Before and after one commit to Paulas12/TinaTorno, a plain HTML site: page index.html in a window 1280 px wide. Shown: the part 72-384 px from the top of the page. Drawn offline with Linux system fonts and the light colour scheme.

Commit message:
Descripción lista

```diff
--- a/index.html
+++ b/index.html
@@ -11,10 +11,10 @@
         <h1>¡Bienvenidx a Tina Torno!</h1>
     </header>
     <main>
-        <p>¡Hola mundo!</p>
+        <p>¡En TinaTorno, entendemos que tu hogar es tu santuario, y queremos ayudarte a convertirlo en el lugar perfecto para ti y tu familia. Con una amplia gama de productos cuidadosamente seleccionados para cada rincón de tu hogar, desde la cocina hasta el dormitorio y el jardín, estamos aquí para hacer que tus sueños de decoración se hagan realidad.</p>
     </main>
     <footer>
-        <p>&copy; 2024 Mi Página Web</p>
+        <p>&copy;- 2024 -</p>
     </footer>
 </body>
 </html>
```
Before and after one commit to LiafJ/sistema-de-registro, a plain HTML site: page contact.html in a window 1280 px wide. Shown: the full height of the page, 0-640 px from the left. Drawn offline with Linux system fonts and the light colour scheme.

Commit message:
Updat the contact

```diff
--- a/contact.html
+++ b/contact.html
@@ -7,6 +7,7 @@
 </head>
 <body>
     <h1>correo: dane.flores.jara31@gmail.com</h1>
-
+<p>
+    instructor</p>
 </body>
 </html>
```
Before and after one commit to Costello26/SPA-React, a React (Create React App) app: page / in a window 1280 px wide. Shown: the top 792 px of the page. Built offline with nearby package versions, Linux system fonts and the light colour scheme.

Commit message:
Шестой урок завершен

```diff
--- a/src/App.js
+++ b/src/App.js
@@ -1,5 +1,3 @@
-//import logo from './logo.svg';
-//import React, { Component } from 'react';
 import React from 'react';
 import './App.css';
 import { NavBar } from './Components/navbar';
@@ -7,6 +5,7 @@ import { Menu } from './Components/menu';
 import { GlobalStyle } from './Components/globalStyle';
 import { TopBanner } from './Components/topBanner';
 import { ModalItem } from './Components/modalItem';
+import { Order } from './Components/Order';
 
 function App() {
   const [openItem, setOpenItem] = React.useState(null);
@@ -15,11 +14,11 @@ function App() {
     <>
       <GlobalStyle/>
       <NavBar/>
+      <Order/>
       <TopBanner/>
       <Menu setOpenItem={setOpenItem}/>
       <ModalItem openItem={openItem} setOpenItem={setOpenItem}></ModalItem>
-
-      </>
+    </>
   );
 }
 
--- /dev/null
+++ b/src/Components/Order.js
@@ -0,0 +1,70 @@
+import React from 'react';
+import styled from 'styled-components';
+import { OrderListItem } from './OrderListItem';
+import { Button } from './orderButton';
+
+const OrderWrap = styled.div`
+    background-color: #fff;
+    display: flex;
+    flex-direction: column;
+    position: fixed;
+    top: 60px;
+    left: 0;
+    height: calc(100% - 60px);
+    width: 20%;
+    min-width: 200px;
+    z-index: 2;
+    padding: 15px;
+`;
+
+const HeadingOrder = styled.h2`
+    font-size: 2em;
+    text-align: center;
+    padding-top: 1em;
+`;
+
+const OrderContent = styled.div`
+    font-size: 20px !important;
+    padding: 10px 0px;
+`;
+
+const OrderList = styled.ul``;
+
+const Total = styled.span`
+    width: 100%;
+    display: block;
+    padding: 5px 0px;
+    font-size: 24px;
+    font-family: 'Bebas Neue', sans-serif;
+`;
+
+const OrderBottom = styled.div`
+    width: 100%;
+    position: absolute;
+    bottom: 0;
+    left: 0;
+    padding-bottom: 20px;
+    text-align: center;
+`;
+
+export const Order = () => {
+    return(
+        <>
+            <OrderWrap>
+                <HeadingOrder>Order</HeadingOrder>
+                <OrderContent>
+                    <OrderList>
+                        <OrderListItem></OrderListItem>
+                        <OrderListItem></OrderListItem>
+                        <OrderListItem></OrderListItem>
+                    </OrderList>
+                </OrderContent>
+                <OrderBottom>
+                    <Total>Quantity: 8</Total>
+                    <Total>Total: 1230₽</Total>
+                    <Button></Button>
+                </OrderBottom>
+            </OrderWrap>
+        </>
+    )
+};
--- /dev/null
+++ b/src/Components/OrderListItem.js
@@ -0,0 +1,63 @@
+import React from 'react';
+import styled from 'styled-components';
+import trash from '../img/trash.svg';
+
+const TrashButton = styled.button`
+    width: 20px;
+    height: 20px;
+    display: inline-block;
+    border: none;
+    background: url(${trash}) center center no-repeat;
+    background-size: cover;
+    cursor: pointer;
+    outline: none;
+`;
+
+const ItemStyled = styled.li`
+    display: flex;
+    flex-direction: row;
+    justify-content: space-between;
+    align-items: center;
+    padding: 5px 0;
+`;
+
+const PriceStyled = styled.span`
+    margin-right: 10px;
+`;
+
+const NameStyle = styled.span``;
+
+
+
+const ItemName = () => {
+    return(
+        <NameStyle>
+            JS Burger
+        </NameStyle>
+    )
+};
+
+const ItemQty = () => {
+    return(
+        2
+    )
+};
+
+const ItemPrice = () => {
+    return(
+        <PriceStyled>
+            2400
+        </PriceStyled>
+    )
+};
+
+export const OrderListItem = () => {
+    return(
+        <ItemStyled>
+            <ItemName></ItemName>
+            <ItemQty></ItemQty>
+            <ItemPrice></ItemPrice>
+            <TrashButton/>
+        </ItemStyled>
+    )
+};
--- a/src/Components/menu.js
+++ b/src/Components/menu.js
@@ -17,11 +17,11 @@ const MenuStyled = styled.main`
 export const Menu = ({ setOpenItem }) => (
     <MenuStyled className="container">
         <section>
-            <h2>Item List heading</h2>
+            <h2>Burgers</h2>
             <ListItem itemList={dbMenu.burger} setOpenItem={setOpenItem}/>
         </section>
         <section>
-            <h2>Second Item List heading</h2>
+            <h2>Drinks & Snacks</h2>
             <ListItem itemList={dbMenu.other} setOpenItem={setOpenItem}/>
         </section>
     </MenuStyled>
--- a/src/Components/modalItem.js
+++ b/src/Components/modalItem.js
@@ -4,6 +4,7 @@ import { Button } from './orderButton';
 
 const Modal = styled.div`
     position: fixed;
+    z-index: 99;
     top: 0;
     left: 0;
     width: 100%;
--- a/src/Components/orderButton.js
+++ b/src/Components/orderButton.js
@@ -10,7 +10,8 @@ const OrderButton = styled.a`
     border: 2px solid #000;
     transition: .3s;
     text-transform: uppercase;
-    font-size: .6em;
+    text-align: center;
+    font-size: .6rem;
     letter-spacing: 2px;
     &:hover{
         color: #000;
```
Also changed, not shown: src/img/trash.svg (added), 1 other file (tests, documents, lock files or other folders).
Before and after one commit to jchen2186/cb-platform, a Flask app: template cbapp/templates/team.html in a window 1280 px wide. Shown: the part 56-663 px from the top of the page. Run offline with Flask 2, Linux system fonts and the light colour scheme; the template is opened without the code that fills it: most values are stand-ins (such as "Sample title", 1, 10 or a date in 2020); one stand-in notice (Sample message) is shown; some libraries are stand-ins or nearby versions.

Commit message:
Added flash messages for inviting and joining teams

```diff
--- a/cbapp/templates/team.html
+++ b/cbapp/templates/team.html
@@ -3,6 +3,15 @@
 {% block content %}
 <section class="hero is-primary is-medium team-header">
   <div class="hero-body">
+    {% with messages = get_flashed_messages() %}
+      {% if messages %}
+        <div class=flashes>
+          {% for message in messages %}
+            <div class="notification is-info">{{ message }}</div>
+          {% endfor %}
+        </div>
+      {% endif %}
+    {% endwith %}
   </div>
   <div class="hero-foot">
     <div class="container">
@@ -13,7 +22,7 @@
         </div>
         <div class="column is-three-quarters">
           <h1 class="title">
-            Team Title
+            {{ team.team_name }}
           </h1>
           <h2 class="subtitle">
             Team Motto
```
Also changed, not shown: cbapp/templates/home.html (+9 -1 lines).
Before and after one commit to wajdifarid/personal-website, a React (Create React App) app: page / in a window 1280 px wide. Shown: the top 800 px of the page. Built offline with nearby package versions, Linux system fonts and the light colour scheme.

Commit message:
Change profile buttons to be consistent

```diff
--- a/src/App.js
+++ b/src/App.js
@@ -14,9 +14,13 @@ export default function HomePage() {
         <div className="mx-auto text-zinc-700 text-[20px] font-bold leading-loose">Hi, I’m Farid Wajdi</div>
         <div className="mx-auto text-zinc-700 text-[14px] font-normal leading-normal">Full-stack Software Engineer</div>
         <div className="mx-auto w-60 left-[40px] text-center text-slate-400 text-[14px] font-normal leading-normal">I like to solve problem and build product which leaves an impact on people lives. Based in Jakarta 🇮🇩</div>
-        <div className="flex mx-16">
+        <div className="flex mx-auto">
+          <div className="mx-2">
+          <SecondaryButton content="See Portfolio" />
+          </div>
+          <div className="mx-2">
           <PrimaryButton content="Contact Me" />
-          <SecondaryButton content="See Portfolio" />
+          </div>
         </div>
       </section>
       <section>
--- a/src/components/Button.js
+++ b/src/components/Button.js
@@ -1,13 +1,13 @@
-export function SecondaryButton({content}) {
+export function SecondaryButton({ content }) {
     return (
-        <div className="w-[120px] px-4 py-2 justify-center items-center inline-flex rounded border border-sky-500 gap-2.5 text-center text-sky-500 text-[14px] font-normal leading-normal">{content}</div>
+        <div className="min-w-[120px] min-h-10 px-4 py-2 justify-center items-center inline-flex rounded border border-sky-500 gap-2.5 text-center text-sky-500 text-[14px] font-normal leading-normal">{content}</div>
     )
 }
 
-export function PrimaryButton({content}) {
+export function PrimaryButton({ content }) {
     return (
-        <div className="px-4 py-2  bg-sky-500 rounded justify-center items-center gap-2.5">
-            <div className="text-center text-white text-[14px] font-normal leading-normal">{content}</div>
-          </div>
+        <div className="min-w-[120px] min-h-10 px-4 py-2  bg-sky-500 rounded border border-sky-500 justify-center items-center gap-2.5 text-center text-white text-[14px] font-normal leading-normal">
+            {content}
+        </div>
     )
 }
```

- ASSIGNED TASK -
Look through the records for the word "function". Every line that has it should be copied.

- WRITTEN REPLY -
 function App() {
@@ -15,11 +14,11 @@ function App() {
@@ -14,9 +14,13 @@ export default function HomePage() {
-export function SecondaryButton({content}) {
+export function SecondaryButton({ content }) {
-export function PrimaryButton({content}) {
+export function PrimaryButton({ content }) {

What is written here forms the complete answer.